__Problem description__. The records are to be repeated in full, with the images removed.

[Version difference data]

------------------------

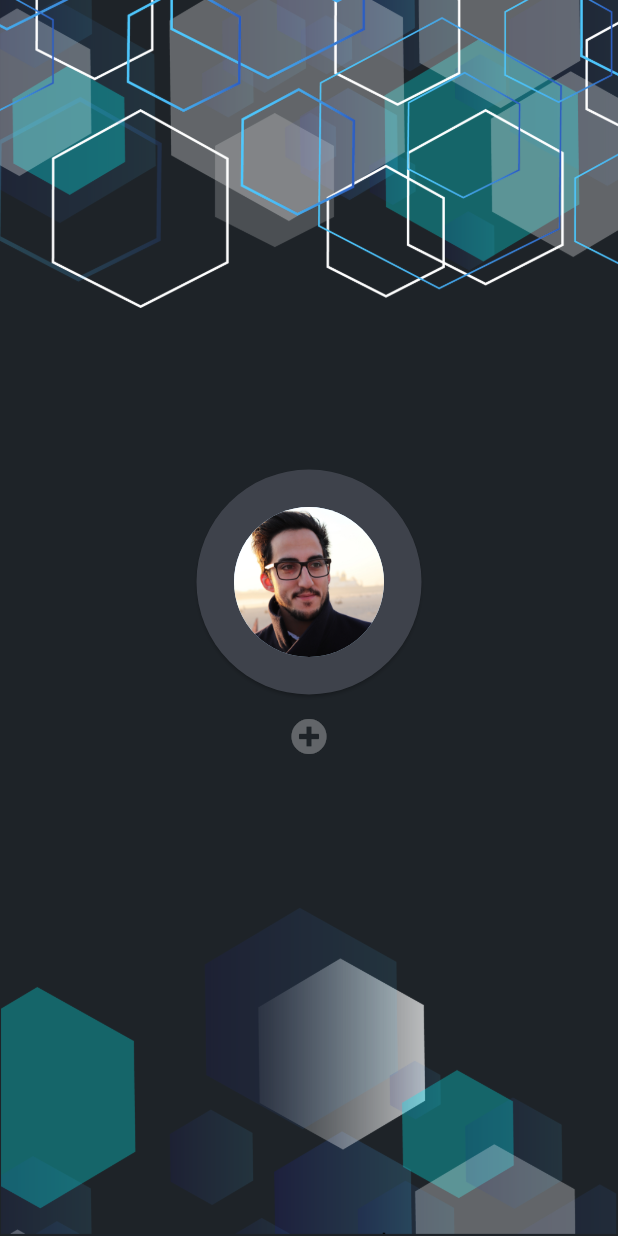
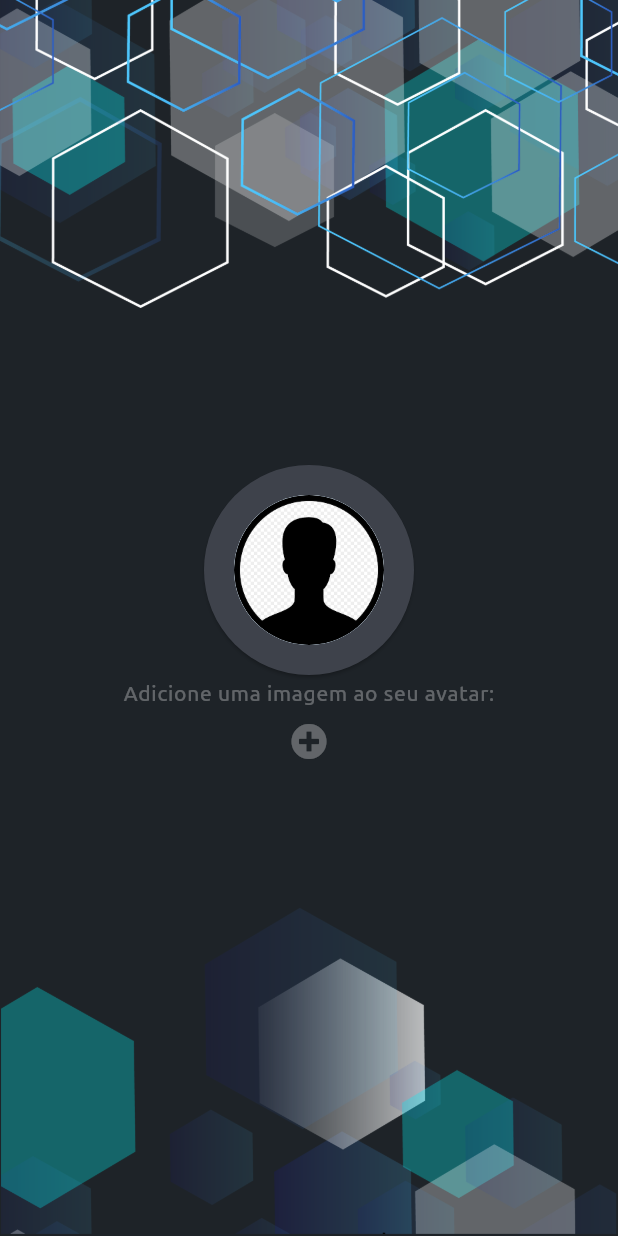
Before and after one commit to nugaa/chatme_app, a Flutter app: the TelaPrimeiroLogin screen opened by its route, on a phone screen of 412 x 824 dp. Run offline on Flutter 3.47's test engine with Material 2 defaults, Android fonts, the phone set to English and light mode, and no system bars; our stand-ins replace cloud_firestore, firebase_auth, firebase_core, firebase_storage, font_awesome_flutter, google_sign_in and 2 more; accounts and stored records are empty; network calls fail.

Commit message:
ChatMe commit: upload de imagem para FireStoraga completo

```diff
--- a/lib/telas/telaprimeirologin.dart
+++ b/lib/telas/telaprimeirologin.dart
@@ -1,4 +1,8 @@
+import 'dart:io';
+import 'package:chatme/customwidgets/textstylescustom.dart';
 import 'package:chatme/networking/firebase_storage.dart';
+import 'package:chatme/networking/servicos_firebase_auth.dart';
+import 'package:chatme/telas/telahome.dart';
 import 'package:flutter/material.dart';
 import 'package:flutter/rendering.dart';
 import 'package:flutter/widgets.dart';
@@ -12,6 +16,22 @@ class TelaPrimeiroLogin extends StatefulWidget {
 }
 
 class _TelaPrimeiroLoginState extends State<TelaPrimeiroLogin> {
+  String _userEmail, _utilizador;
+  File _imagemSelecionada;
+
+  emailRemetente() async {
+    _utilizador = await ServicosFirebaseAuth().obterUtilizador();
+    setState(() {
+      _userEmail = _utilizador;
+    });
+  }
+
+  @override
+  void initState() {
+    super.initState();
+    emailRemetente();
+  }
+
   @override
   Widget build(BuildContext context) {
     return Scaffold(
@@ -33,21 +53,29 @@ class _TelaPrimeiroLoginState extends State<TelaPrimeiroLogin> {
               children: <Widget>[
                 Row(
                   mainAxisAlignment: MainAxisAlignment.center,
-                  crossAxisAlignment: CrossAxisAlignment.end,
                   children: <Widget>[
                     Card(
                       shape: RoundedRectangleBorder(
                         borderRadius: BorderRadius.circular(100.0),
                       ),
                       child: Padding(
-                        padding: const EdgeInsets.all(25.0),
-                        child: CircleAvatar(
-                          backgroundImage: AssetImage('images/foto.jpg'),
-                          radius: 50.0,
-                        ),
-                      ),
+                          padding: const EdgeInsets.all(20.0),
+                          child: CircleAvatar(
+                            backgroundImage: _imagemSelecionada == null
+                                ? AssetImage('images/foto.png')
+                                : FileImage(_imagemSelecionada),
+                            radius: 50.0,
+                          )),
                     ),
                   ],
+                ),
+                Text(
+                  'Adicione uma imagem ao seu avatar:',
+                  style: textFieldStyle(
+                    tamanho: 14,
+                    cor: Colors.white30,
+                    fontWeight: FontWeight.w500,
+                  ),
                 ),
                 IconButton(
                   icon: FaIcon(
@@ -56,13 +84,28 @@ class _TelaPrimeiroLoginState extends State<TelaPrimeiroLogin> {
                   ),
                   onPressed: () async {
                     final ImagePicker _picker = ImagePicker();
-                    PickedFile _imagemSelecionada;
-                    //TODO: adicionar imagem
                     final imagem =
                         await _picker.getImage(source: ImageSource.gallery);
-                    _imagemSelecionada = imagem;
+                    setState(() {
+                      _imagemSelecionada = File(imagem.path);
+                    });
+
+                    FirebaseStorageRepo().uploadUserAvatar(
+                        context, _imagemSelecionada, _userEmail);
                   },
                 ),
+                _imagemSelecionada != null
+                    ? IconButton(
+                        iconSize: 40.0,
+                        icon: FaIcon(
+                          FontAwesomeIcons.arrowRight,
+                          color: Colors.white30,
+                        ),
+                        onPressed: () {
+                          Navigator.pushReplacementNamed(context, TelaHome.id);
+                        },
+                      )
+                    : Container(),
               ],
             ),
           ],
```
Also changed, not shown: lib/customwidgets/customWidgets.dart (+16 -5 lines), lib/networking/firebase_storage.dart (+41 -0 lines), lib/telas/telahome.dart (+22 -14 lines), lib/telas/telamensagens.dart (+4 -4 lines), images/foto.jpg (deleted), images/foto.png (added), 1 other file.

------------------------

__Reply to the task__.
Before and after one commit to nugaa/chatme_app, a Flutter app: the TelaPrimeiroLogin screen opened by its route, on a phone screen of 412 x 824 dp. Run offline on Flutter 3.47's test engine with Material 2 defaults, Android fonts, the phone set to English and light mode, and no system bars; our stand-ins replace cloud_firestore, firebase_auth, firebase_core, firebase_storage, font_awesome_flutter, google_sign_in and 2 more; accounts and stored records are empty; network calls fail.

Commit message:
ChatMe commit: upload de imagem para FireStoraga completo

```diff
--- a/lib/telas/telaprimeirologin.dart
+++ b/lib/telas/telaprimeirologin.dart
@@ -1,4 +1,8 @@
+import 'dart:io';
+import 'package:chatme/customwidgets/textstylescustom.dart';
 import 'package:chatme/networking/firebase_storage.dart';
+import 'package:chatme/networking/servicos_firebase_auth.dart';
+import 'package:chatme/telas/telahome.dart';
 import 'package:flutter/material.dart';
 import 'package:flutter/rendering.dart';
 import 'package:flutter/widgets.dart';
@@ -12,6 +16,22 @@ class TelaPrimeiroLogin extends StatefulWidget {
 }
 
 class _TelaPrimeiroLoginState extends State<TelaPrimeiroLogin> {
+  String _userEmail, _utilizador;
+  File _imagemSelecionada;
+
+  emailRemetente() async {
+    _utilizador = await ServicosFirebaseAuth().obterUtilizador();
+    setState(() {
+      _userEmail = _utilizador;
+    });
+  }
+
+  @override
+  void initState() {
+    super.initState();
+    emailRemetente();
+  }
+
   @override
   Widget build(BuildContext context) {
     return Scaffold(
@@ -33,21 +53,29 @@ class _TelaPrimeiroLoginState extends State<TelaPrimeiroLogin> {
               children: <Widget>[
                 Row(
                   mainAxisAlignment: MainAxisAlignment.center,
-                  crossAxisAlignment: CrossAxisAlignment.end,
                   children: <Widget>[
                     Card(
                       shape: RoundedRectangleBorder(
                         borderRadius: BorderRadius.circular(100.0),
                       ),
                       child: Padding(
-                        padding: const EdgeInsets.all(25.0),
-                        child: CircleAvatar(
-                          backgroundImage: AssetImage('images/foto.jpg'),
-                          radius: 50.0,
-                        ),
-                      ),
+                          padding: const EdgeInsets.all(20.0),
+                          child: CircleAvatar(
+                            backgroundImage: _imagemSelecionada == null
+                                ? AssetImage('images/foto.png')
+                                : FileImage(_imagemSelecionada),
+                            radius: 50.0,
+                          )),
                     ),
                   ],
+                ),
+                Text(
+                  'Adicione uma imagem ao seu avatar:',
+                  style: textFieldStyle(
+                    tamanho: 14,
+                    cor: Colors.white30,
+                    fontWeight: FontWeight.w500,
+                  ),
                 ),
                 IconButton(
                   icon: FaIcon(
@@ -56,13 +84,28 @@ class _TelaPrimeiroLoginState extends State<TelaPrimeiroLogin> {
                   ),
                   onPressed: () async {
                     final ImagePicker _picker = ImagePicker();
-                    PickedFile _imagemSelecionada;
-                    //TODO: adicionar imagem
                     final imagem =
                         await _picker.getImage(source: ImageSource.gallery);
-                    _imagemSelecionada = imagem;
+                    setState(() {
+                      _imagemSelecionada = File(imagem.path);
+                    });
+
+                    FirebaseStorageRepo().uploadUserAvatar(
+                        context, _imagemSelecionada, _userEmail);
                   },
                 ),
+                _imagemSelecionada != null
+                    ? IconButton(
+                        iconSize: 40.0,
+                        icon: FaIcon(
+                          FontAwesomeIcons.arrowRight,
+                          color: Colors.white30,
+                        ),
+                        onPressed: () {
+                          Navigator.pushReplacementNamed(context, TelaHome.id);
+                        },
+                      )
+                    : Container(),
               ],
             ),
           ],
```
Also changed, not shown: lib/customwidgets/customWidgets.dart (+16 -5 lines), lib/networking/firebase_storage.dart (+41 -0 lines), lib/telas/telahome.dart (+22 -14 lines), lib/telas/telamensagens.dart (+4 -4 lines), images/foto.jpg (deleted), images/foto.png (added), 1 other file.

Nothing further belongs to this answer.